US-listed Chinese stocks rallied on Tuesday in response to the headlines, with ADRs rising roughly 4.2%. That optimism faded in the Asia session though, with the Hang Seng China Enterprise index and the CSI 300 Index both retreating from early-session peaks to post only modest gains.


Some uncertainty over the rally is warranted, given prior false starts and risks surrounding the struggling property sector. But, we see reason for more optimism in this latest development:


Rare budget revision confirms a more pro-growth stance. After months of more modest support measures, this extra bond issuance and fiscal spending confirms a strong swing in China’s fiscal impulse to a more pro-growth stance. We think the extra infrastructure spending could lift 2024 GDP growth by 0.4 to 0.8 percentage points, increasing the chance that GDP growth next year beats the consensus 4.5% forecast. We expect next week's Central Economic Work Conference in Beijing to reveal more reform plans, infrastructure spending, and resolution efforts on debt and property. We also see room for more monetary easing ahead, including additional cuts to the policy lending rate and to banks’ reserve requirement ratios.

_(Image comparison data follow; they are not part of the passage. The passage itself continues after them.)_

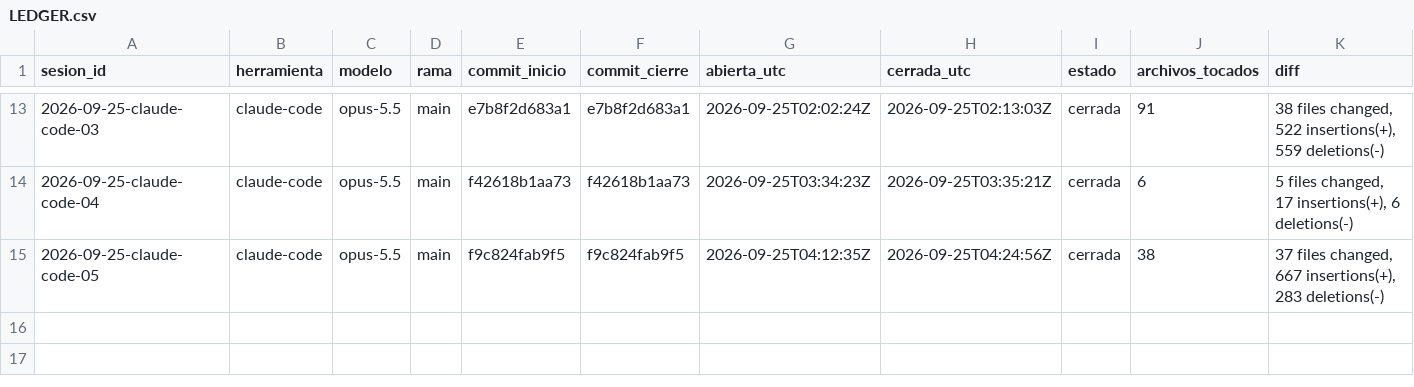
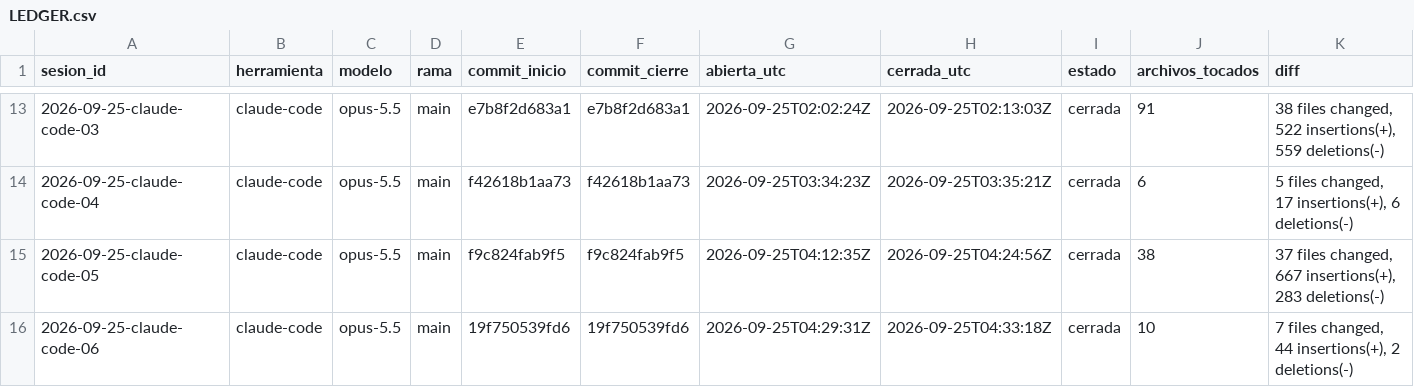
Before and after one commit to dojedacifuentes/naty.proyecto01, a CSV file: state/LEDGER.csv, drawn as a sheet; only a part is shown, gaps mark what is left out; rows hold the shown columns only; the diff names each change by its address in the sheet, - before the commit and + after, or states it on an @@ line.

Commit message:
checkpoint: 2026-09-25 sitio estatico en vercel y zip de videos actualizado

```diff
--- a/state/LEDGER.csv
+++ b/state/LEDGER.csv
+row 16: 2026-09-25-claude-code-06 | claude-code | opus-5.5 | main | 19f750539fd6 | 19f750539fd6 | 2026-09-25T04:29:31Z | 2026-09-25T04:33:18Z | cerrada | 10 | 7 files changed, 44 insertions(+), 2 deletions(-)
```
Also changed, not shown: 9 other files.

Top leaders are signaling their focus is on the economy and financial markets. President Xi’s first known visits to the central bank and currency regulator SAFE in his 10 years as president suggest a new top-level emphasis on economic policy and currency stability. Next week’s National Financial Work Conference will be presided over by Xi Jinping. Alongside the extra fiscal stimulus, China’s top legislative body this week also confirmed Lan Fo’an as the new finance minister, giving President Xi another veteran alongside the new PBoC head to implement policy priorities. Recent public comments from other ex-PBoC officials, meanwhile, suggest meeting the “near 5% “growth target next year is seen as critical by top leaders.


Increased policy support and improving data should boost sentiment. The extra spending comes after third-quarter GDP beat expectations and confirmed a likely bottom to economic activity—suggesting policymakers are seeking to build on momentum to boost confidence. Improving investor sentiment could increase interest in appealingly valued Chinese stocks, in our view. The MSCI China’s forward price-to-earnings now stands near 9x, compared to the 10-year average of 12x. We remain most preferred on China equities in our Asia strategy, and most preferred on emerging markets in our global strategy.


So, we think the combination of more engagement from top leaders, improving economic data, and a stronger policy response could be a catalyst for equity markets in China. Within Chinese equities, internet and consumer names that are oversold and have a high correlation with macro sentiment should benefit. More direct beneficiaries of sustained infrastructure spending include material and industrial names. We retain our growth-tilted barbell positioning in Chinese stocks, which favors both defensive and high growth names. Outside China, increased raw material use should support commodity prices, boost global miners, and lift popular risk proxies like the Australian dollar.


Read the original report : Stimulus raises hopes for a China rebound, 25 October 2023.